• _Task goal_
Give back the full listing verbatim, apart from its images.
=-=-=
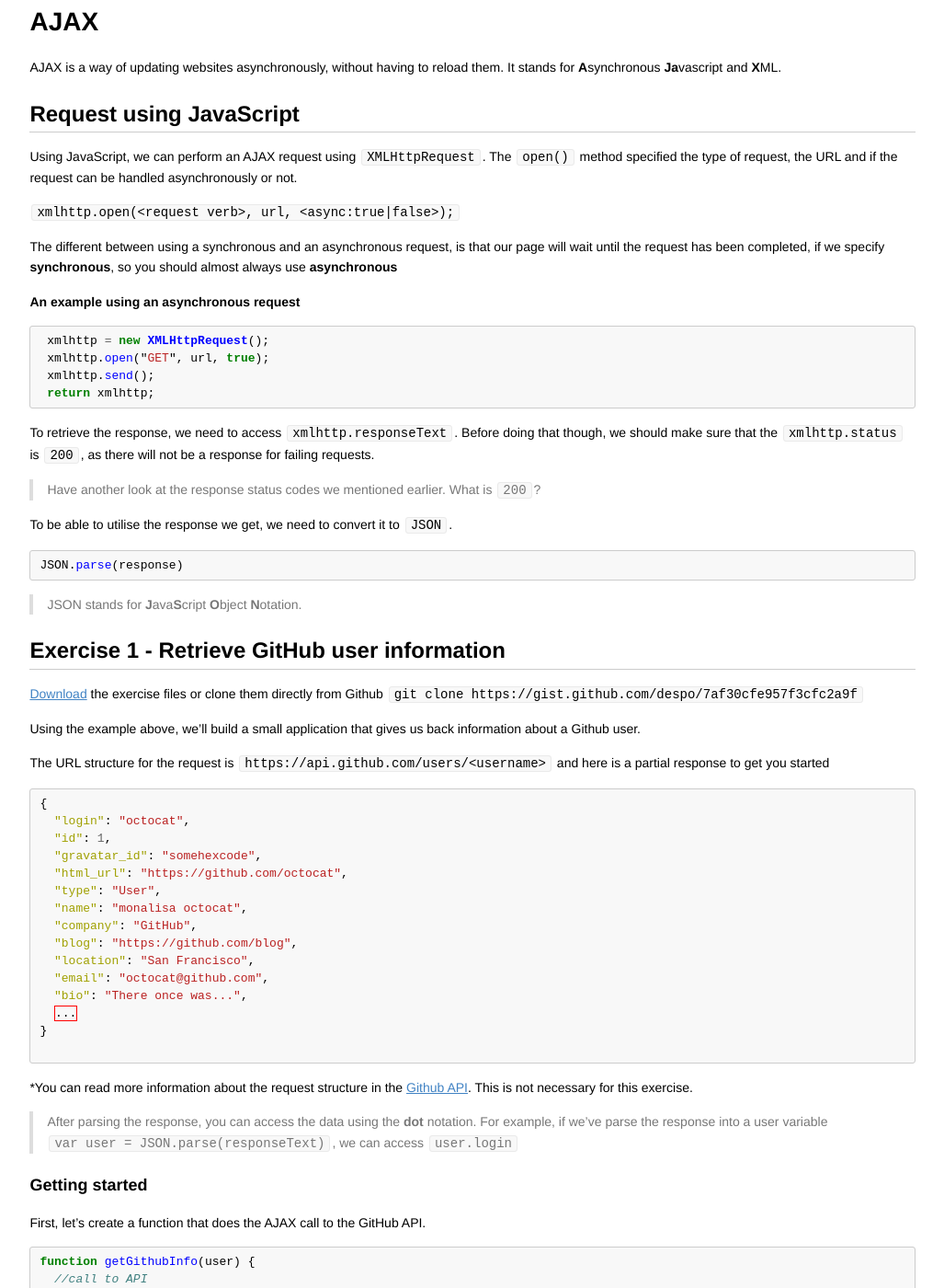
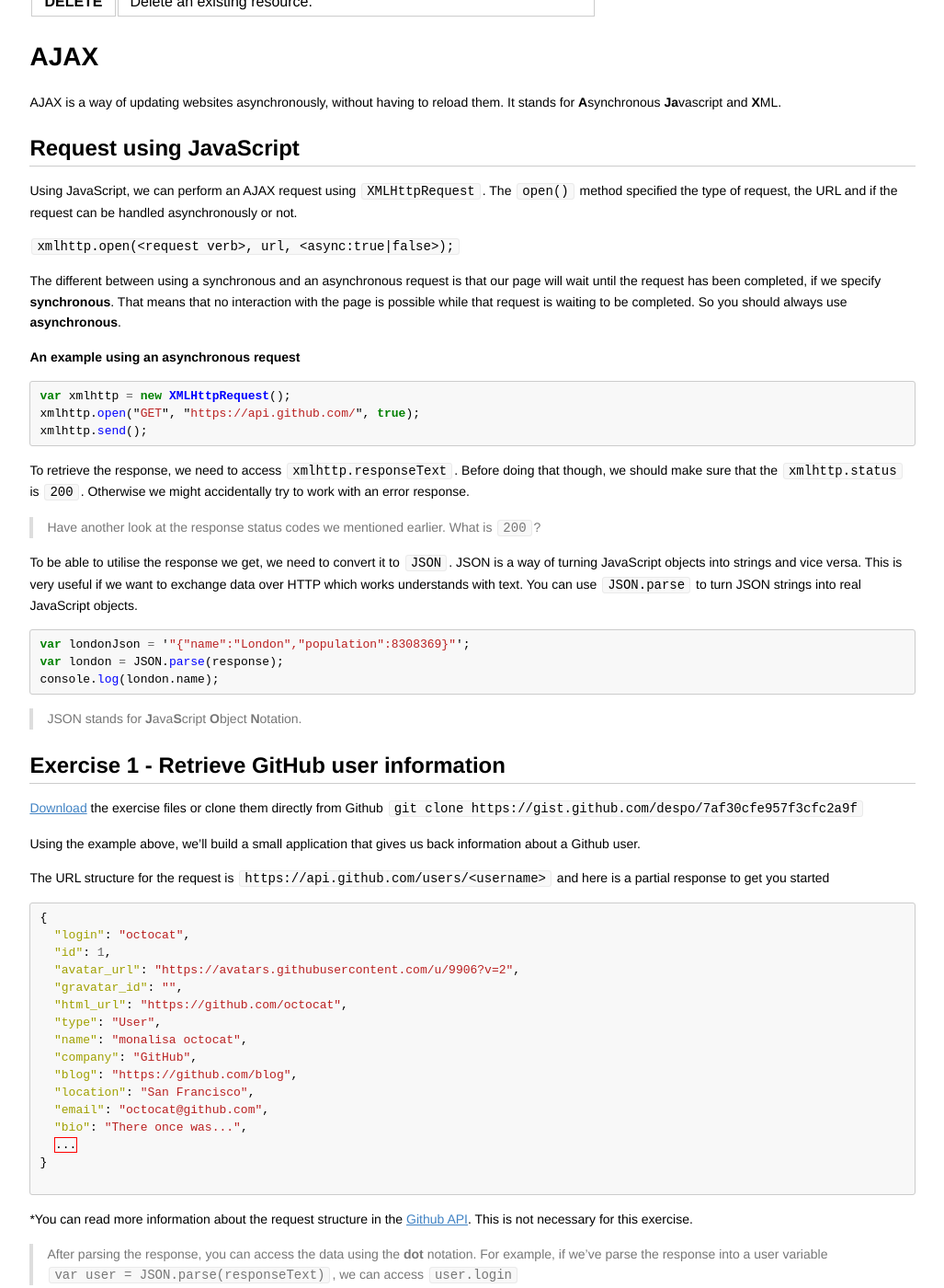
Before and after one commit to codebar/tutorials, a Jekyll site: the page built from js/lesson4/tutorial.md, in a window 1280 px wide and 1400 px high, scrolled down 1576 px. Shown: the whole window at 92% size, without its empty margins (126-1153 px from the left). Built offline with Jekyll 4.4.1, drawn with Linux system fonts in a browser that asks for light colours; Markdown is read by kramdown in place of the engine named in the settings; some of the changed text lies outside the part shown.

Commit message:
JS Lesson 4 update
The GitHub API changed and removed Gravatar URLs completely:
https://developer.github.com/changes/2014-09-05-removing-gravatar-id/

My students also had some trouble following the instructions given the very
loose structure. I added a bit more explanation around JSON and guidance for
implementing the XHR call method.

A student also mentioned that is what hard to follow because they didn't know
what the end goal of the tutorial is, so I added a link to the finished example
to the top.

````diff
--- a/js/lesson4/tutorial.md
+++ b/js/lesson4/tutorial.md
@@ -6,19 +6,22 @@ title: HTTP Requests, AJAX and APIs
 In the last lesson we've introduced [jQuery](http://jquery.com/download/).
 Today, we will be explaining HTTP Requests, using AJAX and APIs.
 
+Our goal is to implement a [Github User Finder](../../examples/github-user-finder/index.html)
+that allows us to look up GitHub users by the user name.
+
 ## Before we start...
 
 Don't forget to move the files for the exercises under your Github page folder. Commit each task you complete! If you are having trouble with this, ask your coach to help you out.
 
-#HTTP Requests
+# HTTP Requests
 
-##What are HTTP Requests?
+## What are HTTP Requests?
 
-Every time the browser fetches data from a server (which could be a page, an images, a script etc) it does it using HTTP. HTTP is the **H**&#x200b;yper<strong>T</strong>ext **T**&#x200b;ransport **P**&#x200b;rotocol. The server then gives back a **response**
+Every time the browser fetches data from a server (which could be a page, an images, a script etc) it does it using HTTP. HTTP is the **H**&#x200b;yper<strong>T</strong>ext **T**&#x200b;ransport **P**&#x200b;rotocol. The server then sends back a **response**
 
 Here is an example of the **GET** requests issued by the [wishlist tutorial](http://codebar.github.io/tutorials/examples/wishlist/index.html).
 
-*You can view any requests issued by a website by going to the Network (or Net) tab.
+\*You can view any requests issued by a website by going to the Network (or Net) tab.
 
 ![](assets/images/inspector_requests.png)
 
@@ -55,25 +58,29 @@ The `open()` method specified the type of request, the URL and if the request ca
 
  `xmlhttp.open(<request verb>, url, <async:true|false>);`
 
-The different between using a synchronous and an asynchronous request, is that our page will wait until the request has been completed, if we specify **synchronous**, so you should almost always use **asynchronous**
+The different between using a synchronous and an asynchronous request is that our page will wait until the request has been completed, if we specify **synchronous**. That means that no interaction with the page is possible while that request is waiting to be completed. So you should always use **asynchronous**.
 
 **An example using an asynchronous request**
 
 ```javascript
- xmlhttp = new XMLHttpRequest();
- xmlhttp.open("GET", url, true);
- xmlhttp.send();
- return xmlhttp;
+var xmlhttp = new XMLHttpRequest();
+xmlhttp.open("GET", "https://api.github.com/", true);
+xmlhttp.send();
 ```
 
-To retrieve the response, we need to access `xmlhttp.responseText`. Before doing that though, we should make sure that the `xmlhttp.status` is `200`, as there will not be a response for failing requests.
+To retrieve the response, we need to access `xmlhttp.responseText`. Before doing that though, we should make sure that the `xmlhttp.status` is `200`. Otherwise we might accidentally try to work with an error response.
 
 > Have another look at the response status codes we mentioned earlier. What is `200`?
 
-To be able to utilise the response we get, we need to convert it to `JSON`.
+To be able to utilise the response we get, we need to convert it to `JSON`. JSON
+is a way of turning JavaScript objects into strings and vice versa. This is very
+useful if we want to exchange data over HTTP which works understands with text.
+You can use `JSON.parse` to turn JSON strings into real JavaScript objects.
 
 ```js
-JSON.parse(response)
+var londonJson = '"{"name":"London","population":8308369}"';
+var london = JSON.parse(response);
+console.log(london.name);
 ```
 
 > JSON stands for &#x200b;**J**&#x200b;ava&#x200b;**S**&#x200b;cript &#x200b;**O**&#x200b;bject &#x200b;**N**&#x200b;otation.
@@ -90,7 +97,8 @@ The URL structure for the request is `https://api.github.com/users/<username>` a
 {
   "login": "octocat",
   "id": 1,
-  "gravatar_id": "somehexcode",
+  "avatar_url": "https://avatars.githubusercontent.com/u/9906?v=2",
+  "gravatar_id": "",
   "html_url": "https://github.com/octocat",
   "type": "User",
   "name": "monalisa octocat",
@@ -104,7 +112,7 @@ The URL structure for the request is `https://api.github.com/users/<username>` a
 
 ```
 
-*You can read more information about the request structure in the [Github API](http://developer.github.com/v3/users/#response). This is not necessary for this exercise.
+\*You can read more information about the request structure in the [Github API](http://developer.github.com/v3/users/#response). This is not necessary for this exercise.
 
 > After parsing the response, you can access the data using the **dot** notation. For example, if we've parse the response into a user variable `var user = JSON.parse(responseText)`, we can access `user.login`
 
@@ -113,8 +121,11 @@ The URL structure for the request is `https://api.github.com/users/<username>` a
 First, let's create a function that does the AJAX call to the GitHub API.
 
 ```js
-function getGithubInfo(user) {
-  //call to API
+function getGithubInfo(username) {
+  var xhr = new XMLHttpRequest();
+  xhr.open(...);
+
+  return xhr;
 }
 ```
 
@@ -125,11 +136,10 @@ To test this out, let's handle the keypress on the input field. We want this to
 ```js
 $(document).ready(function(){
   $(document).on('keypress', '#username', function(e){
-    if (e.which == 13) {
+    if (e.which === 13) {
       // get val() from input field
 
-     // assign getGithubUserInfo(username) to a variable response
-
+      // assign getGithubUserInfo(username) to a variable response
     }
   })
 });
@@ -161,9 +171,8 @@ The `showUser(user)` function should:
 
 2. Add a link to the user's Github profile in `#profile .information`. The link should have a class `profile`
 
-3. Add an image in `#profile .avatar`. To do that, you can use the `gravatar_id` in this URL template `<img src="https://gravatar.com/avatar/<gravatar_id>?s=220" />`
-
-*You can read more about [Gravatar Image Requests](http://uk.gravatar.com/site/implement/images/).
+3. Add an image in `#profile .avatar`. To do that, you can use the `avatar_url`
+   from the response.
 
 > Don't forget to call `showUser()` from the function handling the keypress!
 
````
=-=-=
• _Answer box_
Before and after one commit to codebar/tutorials, a Jekyll site: the page built from js/lesson4/tutorial.md, in a window 1280 px wide and 1400 px high, scrolled down 1576 px. Shown: the whole window at 92% size, without its empty margins (126-1153 px from the left). Built offline with Jekyll 4.4.1, drawn with Linux system fonts in a browser that asks for light colours; Markdown is read by kramdown in place of the engine named in the settings; some of the changed text lies outside the part shown.

Commit message:
JS Lesson 4 update
The GitHub API changed and removed Gravatar URLs completely:
https://developer.github.com/changes/2014-09-05-removing-gravatar-id/

My students also had some trouble following the instructions given the very
loose structure. I added a bit more explanation around JSON and guidance for
implementing the XHR call method.

A student also mentioned that is what hard to follow because they didn't know
what the end goal of the tutorial is, so I added a link to the finished example
to the top.

````diff
--- a/js/lesson4/tutorial.md
+++ b/js/lesson4/tutorial.md
@@ -6,19 +6,22 @@ title: HTTP Requests, AJAX and APIs
 In the last lesson we've introduced [jQuery](http://jquery.com/download/).
 Today, we will be explaining HTTP Requests, using AJAX and APIs.
 
+Our goal is to implement a [Github User Finder](../../examples/github-user-finder/index.html)
+that allows us to look up GitHub users by the user name.
+
 ## Before we start...
 
 Don't forget to move the files for the exercises under your Github page folder. Commit each task you complete! If you are having trouble with this, ask your coach to help you out.
 
-#HTTP Requests
+# HTTP Requests
 
-##What are HTTP Requests?
+## What are HTTP Requests?
 
-Every time the browser fetches data from a server (which could be a page, an images, a script etc) it does it using HTTP. HTTP is the **H**&#x200b;yper<strong>T</strong>ext **T**&#x200b;ransport **P**&#x200b;rotocol. The server then gives back a **response**
+Every time the browser fetches data from a server (which could be a page, an images, a script etc) it does it using HTTP. HTTP is the **H**&#x200b;yper<strong>T</strong>ext **T**&#x200b;ransport **P**&#x200b;rotocol. The server then sends back a **response**
 
 Here is an example of the **GET** requests issued by the [wishlist tutorial](http://codebar.github.io/tutorials/examples/wishlist/index.html).
 
-*You can view any requests issued by a website by going to the Network (or Net) tab.
+\*You can view any requests issued by a website by going to the Network (or Net) tab.
 
 ![](assets/images/inspector_requests.png)
 
@@ -55,25 +58,29 @@ The `open()` method specified the type of request, the URL and if the request ca
 
  `xmlhttp.open(<request verb>, url, <async:true|false>);`
 
-The different between using a synchronous and an asynchronous request, is that our page will wait until the request has been completed, if we specify **synchronous**, so you should almost always use **asynchronous**
+The different between using a synchronous and an asynchronous request is that our page will wait until the request has been completed, if we specify **synchronous**. That means that no interaction with the page is possible while that request is waiting to be completed. So you should always use **asynchronous**.
 
 **An example using an asynchronous request**
 
 ```javascript
- xmlhttp = new XMLHttpRequest();
- xmlhttp.open("GET", url, true);
- xmlhttp.send();
- return xmlhttp;
+var xmlhttp = new XMLHttpRequest();
+xmlhttp.open("GET", "https://api.github.com/", true);
+xmlhttp.send();
 ```
 
-To retrieve the response, we need to access `xmlhttp.responseText`. Before doing that though, we should make sure that the `xmlhttp.status` is `200`, as there will not be a response for failing requests.
+To retrieve the response, we need to access `xmlhttp.responseText`. Before doing that though, we should make sure that the `xmlhttp.status` is `200`. Otherwise we might accidentally try to work with an error response.
 
 > Have another look at the response status codes we mentioned earlier. What is `200`?
 
-To be able to utilise the response we get, we need to convert it to `JSON`.
+To be able to utilise the response we get, we need to convert it to `JSON`. JSON
+is a way of turning JavaScript objects into strings and vice versa. This is very
+useful if we want to exchange data over HTTP which works understands with text.
+You can use `JSON.parse` to turn JSON strings into real JavaScript objects.
 
 ```js
-JSON.parse(response)
+var londonJson = '"{"name":"London","population":8308369}"';
+var london = JSON.parse(response);
+console.log(london.name);
 ```
 
 > JSON stands for &#x200b;**J**&#x200b;ava&#x200b;**S**&#x200b;cript &#x200b;**O**&#x200b;bject &#x200b;**N**&#x200b;otation.
@@ -90,7 +97,8 @@ The URL structure for the request is `https://api.github.com/users/<username>` a
 {
   "login": "octocat",
   "id": 1,
-  "gravatar_id": "somehexcode",
+  "avatar_url": "https://avatars.githubusercontent.com/u/9906?v=2",
+  "gravatar_id": "",
   "html_url": "https://github.com/octocat",
   "type": "User",
   "name": "monalisa octocat",
@@ -104,7 +112,7 @@ The URL structure for the request is `https://api.github.com/users/<username>` a
 
 ```
 
-*You can read more information about the request structure in the [Github API](http://developer.github.com/v3/users/#response). This is not necessary for this exercise.
+\*You can read more information about the request structure in the [Github API](http://developer.github.com/v3/users/#response). This is not necessary for this exercise.
 
 > After parsing the response, you can access the data using the **dot** notation. For example, if we've parse the response into a user variable `var user = JSON.parse(responseText)`, we can access `user.login`
 
@@ -113,8 +121,11 @@ The URL structure for the request is `https://api.github.com/users/<username>` a
 First, let's create a function that does the AJAX call to the GitHub API.
 
 ```js
-function getGithubInfo(user) {
-  //call to API
+function getGithubInfo(username) {
+  var xhr = new XMLHttpRequest();
+  xhr.open(...);
+
+  return xhr;
 }
 ```
 
@@ -125,11 +136,10 @@ To test this out, let's handle the keypress on the input field. We want this to
 ```js
 $(document).ready(function(){
   $(document).on('keypress', '#username', function(e){
-    if (e.which == 13) {
+    if (e.which === 13) {
       // get val() from input field
 
-     // assign getGithubUserInfo(username) to a variable response
-
+      // assign getGithubUserInfo(username) to a variable response
     }
   })
 });
@@ -161,9 +171,8 @@ The `showUser(user)` function should:
 
 2. Add a link to the user's Github profile in `#profile .information`. The link should have a class `profile`
 
-3. Add an image in `#profile .avatar`. To do that, you can use the `gravatar_id` in this URL template `<img src="https://gravatar.com/avatar/<gravatar_id>?s=220" />`
-
-*You can read more about [Gravatar Image Requests](http://uk.gravatar.com/site/implement/images/).
+3. Add an image in `#profile .avatar`. To do that, you can use the `avatar_url`
+   from the response.
 
 > Don't forget to call `showUser()` from the function handling the keypress!
 
````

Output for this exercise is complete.